Beijing says people accept its two vaccines, which are being administered to tens of millions, but that is because people have no choice. In Hong Kong, a separately administered part of China, residents have a choice and anecdotal evidence suggests many of them are rejecting vaccination because they do not want the Chinese ones.

Today, there are coronavirus outbreaks around China — the latest is in Beijing — and the central government has employed lockdowns, mass testing, and contact-tracing. Not much else is known, unfortunately.

Why? The Communist Party is absolutely determined to control information. On January 26 of this year, it announced the Central Leading Small Group for Work to Counter the New Coronavirus Infection Pneumonia Epidemic, China’s task force.

There was only one public health official on the initial nine-person roster, which was filled with political hacks, security types, and propaganda officials. The Party’s propaganda czar, Wang Huning, was named vice chair.
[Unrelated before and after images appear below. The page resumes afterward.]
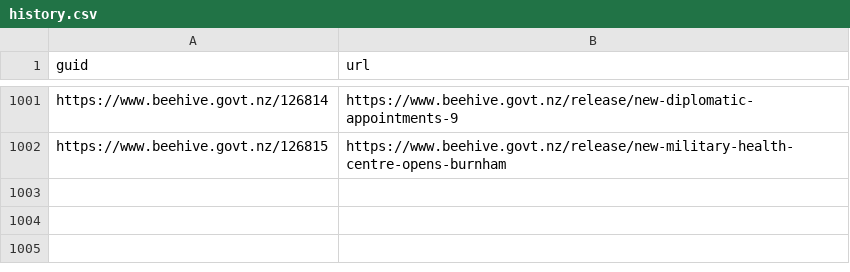
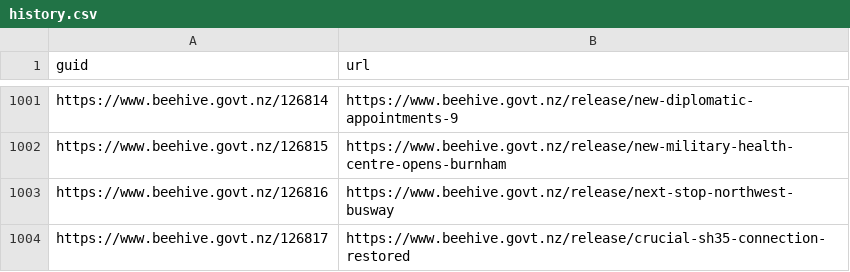
Before and after one commit to marcus-crane/hivesky, a CSV file: history.csv, drawn as a sheet; only a part is shown, gaps mark what is left out.

Commit message:
New releases have been syndicated

```diff
--- a/history.csv
+++ b/history.csv
@@ -1002 +1002,3 @@ https://www.beehive.govt.nz/126814,https://www.beehive.govt.nz/release/new-diplo
 https://www.beehive.govt.nz/126815,https://www.beehive.govt.nz/release/new-military-health-centre-opens-burnham
+https://www.beehive.govt.nz/126816,https://www.beehive.govt.nz/release/next-stop-northwest-busway
+https://www.beehive.govt.nz/126817,https://www.beehive.govt.nz/release/crucial-sh35-connection-restored
```
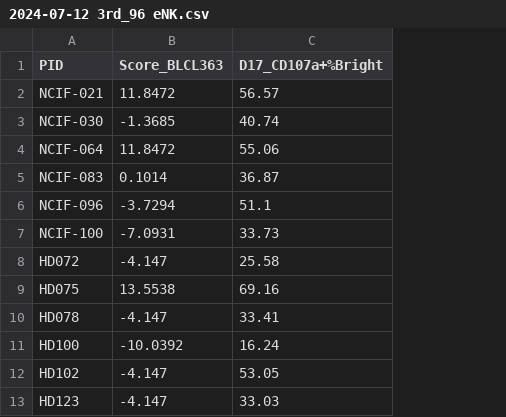
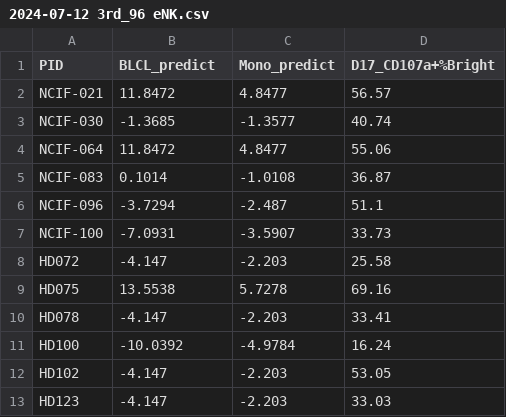
Before and after one commit to olivered30/NK-CELL, a CSV file: NK2024/Python files/2024-07-12 3rd_96 eNK.csv, drawn as a sheet; only a part is shown; the diff names each change by its address in the sheet, - before the commit and + after, or states it on an @@ line.

Commit message:
Add files via upload

```diff
--- a/NK2024/Python files/2024-07-12 3rd_96 eNK.csv
+++ b/NK2024/Python files/2024-07-12 3rd_96 eNK.csv
+column C (Mono_predict), rows 2-13: 4.8477 | -1.3577 | 4.8477 | -1.0108 | -2.487 | -3.5907 | -2.203 | 5.7278 | -2.203 | -4.9784 | -2.203 | -2.203
-B1: Score_BLCL363
+B1: BLCL_predict
```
Therefore, supporting the Party’s narrative was the primary goal of the ruling organization, which means information coming from China on the disease is suspect.

“Beijing’s narrative is mutating faster than the virus itself,” Claudia Rosett, foreign policy fellow of the Independent Women’s Forum, told Gatestone.

At first, Chinese officials acknowledged the disease started in China, but since then they have suggested it came from Italy, Spain, India, or frozen-food packaging. In March, a foreign ministry spokesman stated patient zero was in the United States and intimated the U.S. Army carried the coronavirus to Wuhan, the epicenter.

These assertions were absurd, but almost nothing is too ludicrous for Chinese officials these days. As Rosett says, “At some stage, we’ll be reading in the Communist Party press that the virus was cooked up in the kitchens and stored in the freezers of Mar-a-Lago, and it was only owing to Xi Jinping’s extraordinary resolve that he did not catch it in 2017 from the chocolate cake.”

Rosett is expressing a sentiment resonating just about everywhere. As the Wall Street Journal reported on December 28, China is fast losing support in capitals around the world.

It is not hard to figure out why. Chinese ruler Xi Jinping deliberately spread the virus beyond China’s borders — by lying about the transmissibility of the disease and, while locking down Wuhan, forcing countries to take arrivals from China — and others are now starting to understand the maliciousness of the Communist Party.

Communist China’s venality

Moreover, they are learning about its venality. For instance, China this spring sold Italy medical protective gear that Italians had donated to Beijing a few weeks earlier. “Foreign leaders cite complaints about the way Mr. Xi’s government initially handled Covid-19,” the Journal reported.

Beijing has not learned from mistakes this year, and these days, outlandish statements are evidently in vogue. In recent months, it has been working overtime to tar the U.S., even stating on December 28 that “disorder” in America at this moment was worse than at any time “since the founding of the U.S. in 1776.” America, the Party’s Global Times stated in the title of its editorial, is “Unrecognizable to the World in 2020.”

In short, the Centre for Economics and Business Research missed the real story of China’s response to the coronavirus. Beijing may have reaped temporary gains in the immediate wake of the disease, but more significantly it has, through malign and predatory actions, lost standing just about everywhere. China, for a sustained economic recovery, needs that support.

“China’s GDP will overtake that of the U.S. sooner or later,” the Global Times confidently stated on December 27 in another editorial, titled “China Surpassing U.S. in 2028 Is Faint Praise.”

Overtake America? No, it won’t.

Gordon G. Chang is the author of The Coming Collapse of China, a Gatestone Institute Distinguished Senior Fellow, and member of its Advisory Board.